Problem description: Each entry below must be repeated exactly. Leave the pictures out of it.
== Extracted records
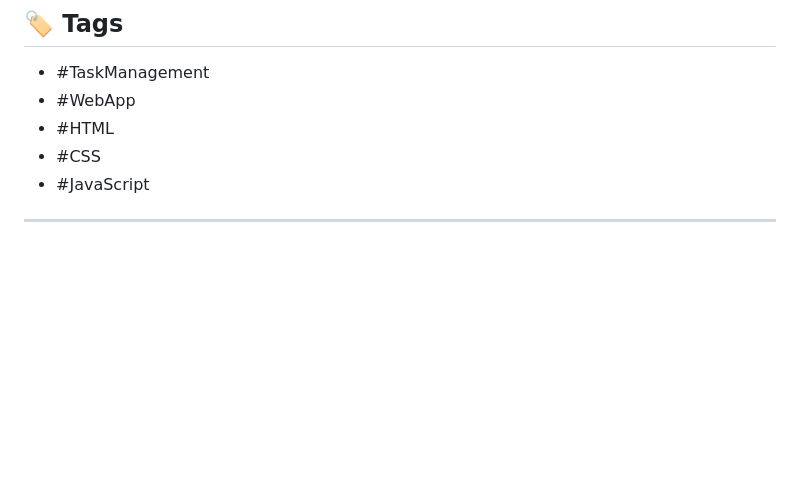
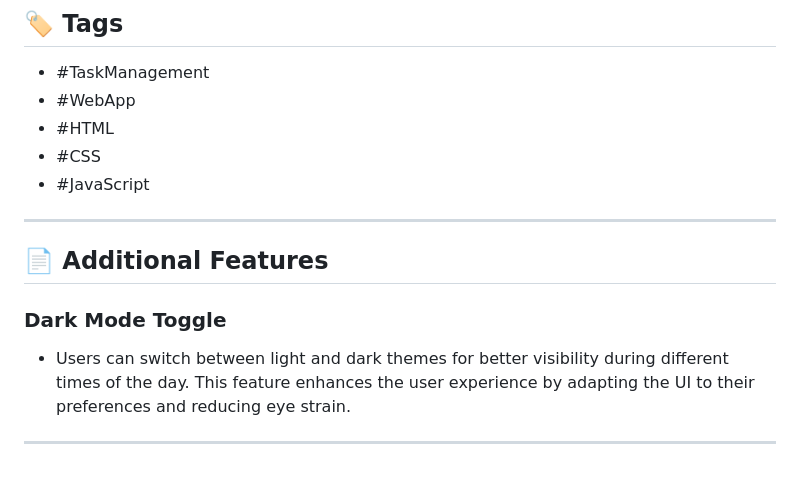
Before and after one commit to Akshay-gurav-31/DAY-1, a Markdown page: README.md, the part around one of its changes. Drawn GitHub-style; blank space fills up the shorter version.

Commit message:
Add dark mode toggle feature section

```diff
--- a/README.md
+++ b/README.md
@@ -268,3 +268,11 @@ To ensure the application is running smoothly, you can use the built-in browser
 - #JavaScript
 
 ---
+
+## 📄 Additional Features
+
+### Dark Mode Toggle
+
+- Users can switch between light and dark themes for better visibility during different times of the day. This feature enhances the user experience by adapting the UI to their preferences and reducing eye strain.
+
+---
```
Also changed, not shown: other parts of README.md (+16 -16 lines).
====
Problem solution:
Before and after one commit to Akshay-gurav-31/DAY-1, a Markdown page: README.md, the part around one of its changes. Drawn GitHub-style; blank space fills up the shorter version.

Commit message:
Add dark mode toggle feature section

```diff
--- a/README.md
+++ b/README.md
@@ -268,3 +268,11 @@ To ensure the application is running smoothly, you can use the built-in browser
 - #JavaScript
 
 ---
+
+## 📄 Additional Features
+
+### Dark Mode Toggle
+
+- Users can switch between light and dark themes for better visibility during different times of the day. This feature enhances the user experience by adapting the UI to their preferences and reducing eye strain.
+
+---
```
Also changed, not shown: other parts of README.md (+16 -16 lines).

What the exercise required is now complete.